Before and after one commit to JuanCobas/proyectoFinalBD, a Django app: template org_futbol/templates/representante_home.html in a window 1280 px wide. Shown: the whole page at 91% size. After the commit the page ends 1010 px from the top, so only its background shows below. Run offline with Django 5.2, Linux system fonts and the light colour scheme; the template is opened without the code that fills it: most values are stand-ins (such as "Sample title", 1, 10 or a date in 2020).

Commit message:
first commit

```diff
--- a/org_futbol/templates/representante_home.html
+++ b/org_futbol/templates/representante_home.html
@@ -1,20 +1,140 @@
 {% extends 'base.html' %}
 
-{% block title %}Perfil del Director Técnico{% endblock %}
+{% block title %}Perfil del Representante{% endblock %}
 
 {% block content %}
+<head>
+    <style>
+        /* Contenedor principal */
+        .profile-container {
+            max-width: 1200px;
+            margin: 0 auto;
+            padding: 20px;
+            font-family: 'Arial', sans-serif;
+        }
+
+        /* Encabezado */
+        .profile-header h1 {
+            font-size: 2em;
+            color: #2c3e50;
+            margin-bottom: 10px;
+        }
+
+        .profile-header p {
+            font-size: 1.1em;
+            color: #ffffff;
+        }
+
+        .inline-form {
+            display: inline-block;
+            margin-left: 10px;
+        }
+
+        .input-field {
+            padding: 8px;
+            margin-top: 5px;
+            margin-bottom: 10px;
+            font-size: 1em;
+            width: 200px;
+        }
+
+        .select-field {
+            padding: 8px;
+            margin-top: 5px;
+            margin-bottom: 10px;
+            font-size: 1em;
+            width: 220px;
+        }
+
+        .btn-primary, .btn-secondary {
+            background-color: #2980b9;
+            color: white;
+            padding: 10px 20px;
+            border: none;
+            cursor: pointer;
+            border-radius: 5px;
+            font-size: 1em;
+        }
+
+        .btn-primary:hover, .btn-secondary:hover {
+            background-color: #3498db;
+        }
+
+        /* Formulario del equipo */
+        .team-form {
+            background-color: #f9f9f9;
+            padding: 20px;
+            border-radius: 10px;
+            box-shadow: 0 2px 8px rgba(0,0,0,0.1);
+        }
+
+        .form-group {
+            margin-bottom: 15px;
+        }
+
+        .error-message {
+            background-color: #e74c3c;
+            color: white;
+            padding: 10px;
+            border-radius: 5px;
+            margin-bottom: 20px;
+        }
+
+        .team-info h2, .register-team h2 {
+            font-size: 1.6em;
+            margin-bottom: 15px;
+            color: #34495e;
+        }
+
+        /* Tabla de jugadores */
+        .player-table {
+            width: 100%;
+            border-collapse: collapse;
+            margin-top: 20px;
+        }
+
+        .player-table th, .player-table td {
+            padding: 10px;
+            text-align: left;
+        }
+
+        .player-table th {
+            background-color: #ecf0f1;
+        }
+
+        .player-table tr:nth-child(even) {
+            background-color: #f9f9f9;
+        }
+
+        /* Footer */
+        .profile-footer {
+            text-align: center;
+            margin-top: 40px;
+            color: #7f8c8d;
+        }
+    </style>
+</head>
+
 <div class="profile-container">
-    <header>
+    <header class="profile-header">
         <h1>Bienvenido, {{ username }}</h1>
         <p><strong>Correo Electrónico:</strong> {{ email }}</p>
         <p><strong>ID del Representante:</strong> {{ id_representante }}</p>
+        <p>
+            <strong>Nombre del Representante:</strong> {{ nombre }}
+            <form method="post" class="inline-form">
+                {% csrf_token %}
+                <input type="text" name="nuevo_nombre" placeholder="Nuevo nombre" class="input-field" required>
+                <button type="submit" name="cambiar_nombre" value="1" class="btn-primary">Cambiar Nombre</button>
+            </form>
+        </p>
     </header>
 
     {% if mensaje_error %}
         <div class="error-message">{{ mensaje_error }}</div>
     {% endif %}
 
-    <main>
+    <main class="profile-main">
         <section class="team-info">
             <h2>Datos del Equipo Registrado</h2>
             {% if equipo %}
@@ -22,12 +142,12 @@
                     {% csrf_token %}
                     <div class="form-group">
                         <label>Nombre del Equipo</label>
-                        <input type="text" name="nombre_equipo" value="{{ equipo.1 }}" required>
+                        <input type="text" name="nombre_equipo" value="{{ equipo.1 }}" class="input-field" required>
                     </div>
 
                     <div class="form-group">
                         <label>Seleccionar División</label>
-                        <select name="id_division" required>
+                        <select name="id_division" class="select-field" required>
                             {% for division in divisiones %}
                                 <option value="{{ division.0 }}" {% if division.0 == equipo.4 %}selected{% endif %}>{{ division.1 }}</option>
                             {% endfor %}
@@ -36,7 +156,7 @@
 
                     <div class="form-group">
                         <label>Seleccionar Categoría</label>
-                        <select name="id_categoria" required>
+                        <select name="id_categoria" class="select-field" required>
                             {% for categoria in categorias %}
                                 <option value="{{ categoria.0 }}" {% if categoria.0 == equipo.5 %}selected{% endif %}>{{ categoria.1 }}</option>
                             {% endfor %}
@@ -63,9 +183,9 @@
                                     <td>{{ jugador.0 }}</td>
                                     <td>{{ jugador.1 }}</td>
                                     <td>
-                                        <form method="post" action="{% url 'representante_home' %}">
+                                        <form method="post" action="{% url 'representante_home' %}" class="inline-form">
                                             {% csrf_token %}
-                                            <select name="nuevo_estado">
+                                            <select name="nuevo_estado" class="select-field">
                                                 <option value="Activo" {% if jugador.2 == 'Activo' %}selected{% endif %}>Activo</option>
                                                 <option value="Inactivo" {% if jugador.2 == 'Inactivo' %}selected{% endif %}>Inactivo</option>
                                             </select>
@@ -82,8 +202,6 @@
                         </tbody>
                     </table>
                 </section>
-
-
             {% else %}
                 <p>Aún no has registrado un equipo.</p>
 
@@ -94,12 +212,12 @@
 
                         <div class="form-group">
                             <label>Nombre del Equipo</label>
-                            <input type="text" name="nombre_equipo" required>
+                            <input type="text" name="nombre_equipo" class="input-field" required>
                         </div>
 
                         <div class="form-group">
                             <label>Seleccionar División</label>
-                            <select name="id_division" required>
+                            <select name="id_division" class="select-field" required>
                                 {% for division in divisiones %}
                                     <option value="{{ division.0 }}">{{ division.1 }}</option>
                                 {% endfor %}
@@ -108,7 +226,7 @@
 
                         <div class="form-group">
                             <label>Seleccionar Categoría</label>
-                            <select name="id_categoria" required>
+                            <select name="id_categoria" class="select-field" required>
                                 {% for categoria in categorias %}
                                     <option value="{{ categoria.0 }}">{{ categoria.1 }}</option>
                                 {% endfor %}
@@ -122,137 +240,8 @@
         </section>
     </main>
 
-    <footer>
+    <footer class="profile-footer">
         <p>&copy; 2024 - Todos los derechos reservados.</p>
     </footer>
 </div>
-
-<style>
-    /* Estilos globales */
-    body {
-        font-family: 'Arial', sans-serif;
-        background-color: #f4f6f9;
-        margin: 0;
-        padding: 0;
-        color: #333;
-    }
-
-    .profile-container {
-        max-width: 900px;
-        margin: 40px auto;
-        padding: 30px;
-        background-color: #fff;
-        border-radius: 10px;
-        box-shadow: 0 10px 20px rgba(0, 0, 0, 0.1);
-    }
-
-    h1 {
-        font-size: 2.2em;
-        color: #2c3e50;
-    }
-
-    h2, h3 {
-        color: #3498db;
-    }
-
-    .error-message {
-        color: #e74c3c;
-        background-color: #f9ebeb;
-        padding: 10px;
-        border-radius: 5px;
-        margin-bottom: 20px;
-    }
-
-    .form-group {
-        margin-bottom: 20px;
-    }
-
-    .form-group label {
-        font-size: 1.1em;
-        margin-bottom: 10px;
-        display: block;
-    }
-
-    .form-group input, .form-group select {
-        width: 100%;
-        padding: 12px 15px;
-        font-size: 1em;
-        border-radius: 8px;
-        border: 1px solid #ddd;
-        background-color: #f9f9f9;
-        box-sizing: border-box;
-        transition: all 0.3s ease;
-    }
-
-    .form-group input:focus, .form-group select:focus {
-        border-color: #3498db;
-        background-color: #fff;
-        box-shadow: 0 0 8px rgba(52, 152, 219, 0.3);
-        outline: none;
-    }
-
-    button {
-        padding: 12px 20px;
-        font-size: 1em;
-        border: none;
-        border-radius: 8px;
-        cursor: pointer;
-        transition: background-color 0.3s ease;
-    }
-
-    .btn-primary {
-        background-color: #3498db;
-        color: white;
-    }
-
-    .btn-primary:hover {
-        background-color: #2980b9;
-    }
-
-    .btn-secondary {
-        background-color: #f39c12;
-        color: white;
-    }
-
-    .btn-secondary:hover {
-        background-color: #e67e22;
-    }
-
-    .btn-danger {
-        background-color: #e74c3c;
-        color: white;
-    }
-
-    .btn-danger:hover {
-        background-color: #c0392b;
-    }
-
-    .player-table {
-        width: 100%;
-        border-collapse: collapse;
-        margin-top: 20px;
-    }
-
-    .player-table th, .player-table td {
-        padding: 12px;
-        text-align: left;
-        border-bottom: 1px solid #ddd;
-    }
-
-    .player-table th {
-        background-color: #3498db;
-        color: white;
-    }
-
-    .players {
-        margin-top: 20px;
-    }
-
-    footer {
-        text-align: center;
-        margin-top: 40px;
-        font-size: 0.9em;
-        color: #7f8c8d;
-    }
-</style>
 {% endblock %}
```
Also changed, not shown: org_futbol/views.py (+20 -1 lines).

- **Task statement**: Your response should contain each line of the listing in which the word "strong" occurs.

- **Written response**:
         <p><strong>Correo Electrónico:</strong> {{ email }}</p>
         <p><strong>ID del Representante:</strong> {{ id_representante }}</p>
+            <strong>Nombre del Representante:</strong> {{ nombre }}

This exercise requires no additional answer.